(PROVIDED RECORDS begins)
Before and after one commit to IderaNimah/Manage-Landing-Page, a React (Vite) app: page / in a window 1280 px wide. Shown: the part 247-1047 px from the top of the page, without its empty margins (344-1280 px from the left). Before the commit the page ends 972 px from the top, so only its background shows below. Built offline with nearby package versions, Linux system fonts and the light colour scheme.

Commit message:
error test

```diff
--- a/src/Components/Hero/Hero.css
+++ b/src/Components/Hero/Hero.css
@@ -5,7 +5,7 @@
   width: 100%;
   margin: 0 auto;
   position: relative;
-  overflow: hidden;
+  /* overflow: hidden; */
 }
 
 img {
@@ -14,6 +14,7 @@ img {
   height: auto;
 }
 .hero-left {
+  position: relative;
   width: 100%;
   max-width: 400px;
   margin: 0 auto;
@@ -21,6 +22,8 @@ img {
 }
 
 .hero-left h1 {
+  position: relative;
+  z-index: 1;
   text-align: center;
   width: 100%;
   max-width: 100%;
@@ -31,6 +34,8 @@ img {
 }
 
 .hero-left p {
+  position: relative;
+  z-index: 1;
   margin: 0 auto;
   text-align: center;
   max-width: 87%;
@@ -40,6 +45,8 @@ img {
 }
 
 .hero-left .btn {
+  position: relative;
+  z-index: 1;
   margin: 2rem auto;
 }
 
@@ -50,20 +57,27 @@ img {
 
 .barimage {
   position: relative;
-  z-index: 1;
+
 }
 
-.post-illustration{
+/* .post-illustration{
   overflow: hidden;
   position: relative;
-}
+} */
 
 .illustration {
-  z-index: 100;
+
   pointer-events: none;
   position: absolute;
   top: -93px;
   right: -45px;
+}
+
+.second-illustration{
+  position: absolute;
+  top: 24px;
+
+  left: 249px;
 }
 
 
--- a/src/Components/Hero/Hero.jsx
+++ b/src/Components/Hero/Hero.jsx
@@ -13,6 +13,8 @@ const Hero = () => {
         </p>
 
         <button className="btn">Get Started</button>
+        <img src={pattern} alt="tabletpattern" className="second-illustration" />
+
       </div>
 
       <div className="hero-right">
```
(PROVIDED RECORDS ends)
(PROVIDED RECORDS begins)
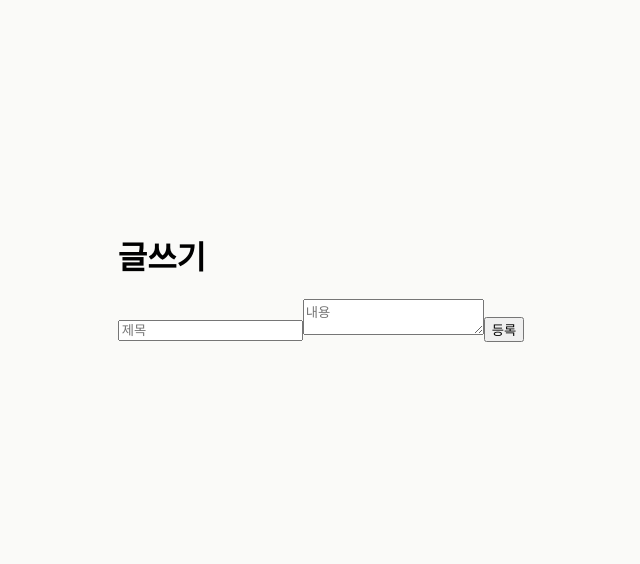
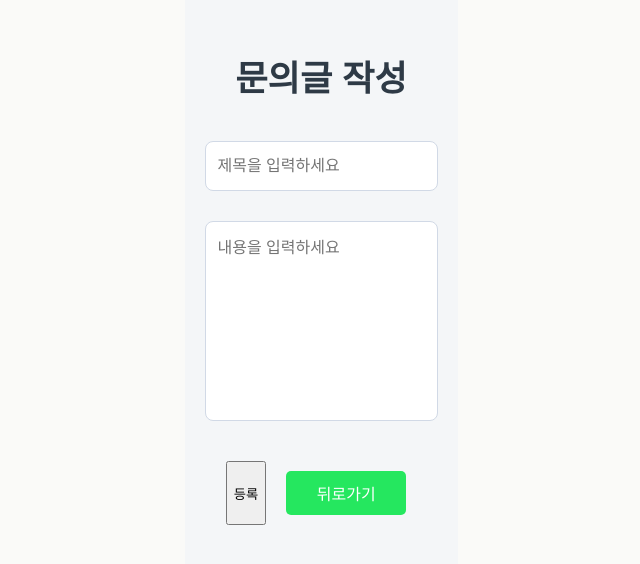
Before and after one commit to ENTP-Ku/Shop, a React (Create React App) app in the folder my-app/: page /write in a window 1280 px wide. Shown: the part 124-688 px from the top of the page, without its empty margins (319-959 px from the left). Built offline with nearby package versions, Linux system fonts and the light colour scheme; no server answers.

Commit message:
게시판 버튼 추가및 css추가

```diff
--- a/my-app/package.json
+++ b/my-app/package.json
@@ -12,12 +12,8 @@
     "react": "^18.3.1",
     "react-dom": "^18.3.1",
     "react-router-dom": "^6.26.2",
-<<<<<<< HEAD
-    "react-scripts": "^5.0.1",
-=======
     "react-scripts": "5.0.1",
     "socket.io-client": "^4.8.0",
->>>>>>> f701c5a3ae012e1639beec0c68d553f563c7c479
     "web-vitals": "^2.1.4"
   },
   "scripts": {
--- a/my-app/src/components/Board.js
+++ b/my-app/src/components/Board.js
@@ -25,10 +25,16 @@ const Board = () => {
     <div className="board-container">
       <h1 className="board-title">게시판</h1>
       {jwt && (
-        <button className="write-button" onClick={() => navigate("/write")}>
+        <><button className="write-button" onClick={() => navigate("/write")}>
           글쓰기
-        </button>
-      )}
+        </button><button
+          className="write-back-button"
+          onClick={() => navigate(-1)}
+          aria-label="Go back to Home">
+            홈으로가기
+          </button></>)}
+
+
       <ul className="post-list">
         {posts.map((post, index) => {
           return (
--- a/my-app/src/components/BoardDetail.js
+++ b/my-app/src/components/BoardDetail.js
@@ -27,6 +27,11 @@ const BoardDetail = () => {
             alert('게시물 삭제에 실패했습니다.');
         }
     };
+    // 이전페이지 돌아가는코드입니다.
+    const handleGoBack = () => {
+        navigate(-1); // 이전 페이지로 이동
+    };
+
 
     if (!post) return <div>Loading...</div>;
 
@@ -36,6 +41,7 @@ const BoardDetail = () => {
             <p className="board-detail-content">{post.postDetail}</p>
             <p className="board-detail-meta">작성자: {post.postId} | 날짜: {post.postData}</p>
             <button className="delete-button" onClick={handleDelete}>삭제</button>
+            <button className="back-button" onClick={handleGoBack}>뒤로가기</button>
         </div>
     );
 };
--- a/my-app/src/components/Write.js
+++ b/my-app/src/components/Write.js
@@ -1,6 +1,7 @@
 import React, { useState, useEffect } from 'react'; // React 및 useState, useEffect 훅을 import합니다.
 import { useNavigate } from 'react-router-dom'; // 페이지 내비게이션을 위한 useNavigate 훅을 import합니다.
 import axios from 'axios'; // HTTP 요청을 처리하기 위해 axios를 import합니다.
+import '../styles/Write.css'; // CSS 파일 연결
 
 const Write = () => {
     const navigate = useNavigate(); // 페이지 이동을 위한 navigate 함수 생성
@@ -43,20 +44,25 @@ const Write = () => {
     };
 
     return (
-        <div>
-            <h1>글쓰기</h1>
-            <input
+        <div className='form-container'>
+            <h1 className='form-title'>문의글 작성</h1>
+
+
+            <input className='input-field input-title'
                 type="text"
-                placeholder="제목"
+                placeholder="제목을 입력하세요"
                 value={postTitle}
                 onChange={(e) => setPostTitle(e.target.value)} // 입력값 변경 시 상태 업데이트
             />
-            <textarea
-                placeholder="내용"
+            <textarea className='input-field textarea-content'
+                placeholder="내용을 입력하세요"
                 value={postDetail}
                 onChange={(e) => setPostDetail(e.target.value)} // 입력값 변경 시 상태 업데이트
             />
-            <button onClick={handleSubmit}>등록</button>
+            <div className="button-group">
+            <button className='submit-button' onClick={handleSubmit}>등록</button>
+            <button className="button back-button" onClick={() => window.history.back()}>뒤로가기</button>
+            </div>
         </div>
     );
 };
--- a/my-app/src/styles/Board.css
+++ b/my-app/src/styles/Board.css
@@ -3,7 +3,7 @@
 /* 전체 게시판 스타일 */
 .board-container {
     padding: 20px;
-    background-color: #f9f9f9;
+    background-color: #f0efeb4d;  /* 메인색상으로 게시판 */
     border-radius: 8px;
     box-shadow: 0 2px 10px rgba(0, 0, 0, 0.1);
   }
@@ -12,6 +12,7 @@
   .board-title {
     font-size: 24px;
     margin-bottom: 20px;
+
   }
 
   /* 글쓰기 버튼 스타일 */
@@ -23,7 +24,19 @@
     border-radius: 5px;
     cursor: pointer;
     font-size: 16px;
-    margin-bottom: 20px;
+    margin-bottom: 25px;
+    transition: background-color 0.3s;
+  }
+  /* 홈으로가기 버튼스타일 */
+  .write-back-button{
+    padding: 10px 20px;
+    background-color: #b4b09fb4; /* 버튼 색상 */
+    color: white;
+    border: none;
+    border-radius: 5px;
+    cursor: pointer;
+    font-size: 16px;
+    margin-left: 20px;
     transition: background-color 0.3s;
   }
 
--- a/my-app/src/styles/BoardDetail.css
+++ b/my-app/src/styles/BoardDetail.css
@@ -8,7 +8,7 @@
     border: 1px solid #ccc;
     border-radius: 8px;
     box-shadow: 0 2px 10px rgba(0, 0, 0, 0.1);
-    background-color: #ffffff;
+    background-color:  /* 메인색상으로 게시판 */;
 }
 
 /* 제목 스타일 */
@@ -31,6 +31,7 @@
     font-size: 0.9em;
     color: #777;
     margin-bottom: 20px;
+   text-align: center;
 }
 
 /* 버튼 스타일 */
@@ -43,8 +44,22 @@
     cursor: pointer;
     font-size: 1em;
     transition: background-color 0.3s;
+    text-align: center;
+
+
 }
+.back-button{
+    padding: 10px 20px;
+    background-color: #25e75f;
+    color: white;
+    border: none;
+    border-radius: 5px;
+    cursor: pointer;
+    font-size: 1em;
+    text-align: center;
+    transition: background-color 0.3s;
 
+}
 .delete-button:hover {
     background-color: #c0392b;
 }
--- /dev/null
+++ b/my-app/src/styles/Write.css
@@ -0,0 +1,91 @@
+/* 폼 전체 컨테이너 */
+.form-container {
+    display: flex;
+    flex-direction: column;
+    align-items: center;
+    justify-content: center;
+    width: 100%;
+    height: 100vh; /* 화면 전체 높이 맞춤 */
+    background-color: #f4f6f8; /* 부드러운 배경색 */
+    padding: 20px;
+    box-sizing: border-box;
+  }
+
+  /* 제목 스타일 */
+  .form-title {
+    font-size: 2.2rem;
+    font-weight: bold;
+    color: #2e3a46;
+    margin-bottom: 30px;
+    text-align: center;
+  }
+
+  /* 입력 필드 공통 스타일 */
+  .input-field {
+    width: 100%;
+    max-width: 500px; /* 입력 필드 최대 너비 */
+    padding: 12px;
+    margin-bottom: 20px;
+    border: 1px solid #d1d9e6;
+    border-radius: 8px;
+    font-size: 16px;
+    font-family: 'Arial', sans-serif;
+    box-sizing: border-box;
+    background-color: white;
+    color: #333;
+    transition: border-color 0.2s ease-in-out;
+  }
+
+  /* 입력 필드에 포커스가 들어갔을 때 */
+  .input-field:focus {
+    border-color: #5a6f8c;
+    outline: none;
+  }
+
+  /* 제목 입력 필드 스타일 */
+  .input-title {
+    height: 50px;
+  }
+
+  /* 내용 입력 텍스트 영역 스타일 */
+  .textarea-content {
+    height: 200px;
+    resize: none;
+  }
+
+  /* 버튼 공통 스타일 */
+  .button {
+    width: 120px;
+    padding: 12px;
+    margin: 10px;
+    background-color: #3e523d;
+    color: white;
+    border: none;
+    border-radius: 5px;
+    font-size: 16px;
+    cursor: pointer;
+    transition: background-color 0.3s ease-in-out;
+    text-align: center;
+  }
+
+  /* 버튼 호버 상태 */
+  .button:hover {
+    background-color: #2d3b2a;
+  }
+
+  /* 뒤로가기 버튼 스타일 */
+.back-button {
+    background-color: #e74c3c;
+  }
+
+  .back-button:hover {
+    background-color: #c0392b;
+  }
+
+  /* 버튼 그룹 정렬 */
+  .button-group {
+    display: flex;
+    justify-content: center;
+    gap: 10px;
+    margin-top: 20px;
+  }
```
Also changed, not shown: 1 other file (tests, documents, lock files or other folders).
(PROVIDED RECORDS ends)
▶ _TRY IT_: Please copy out each line in the entries that mentions the string "scripts".

▶ _RESULT OF THE TASK_:
-    "react-scripts": "^5.0.1",
     "react-scripts": "5.0.1",
   "scripts": {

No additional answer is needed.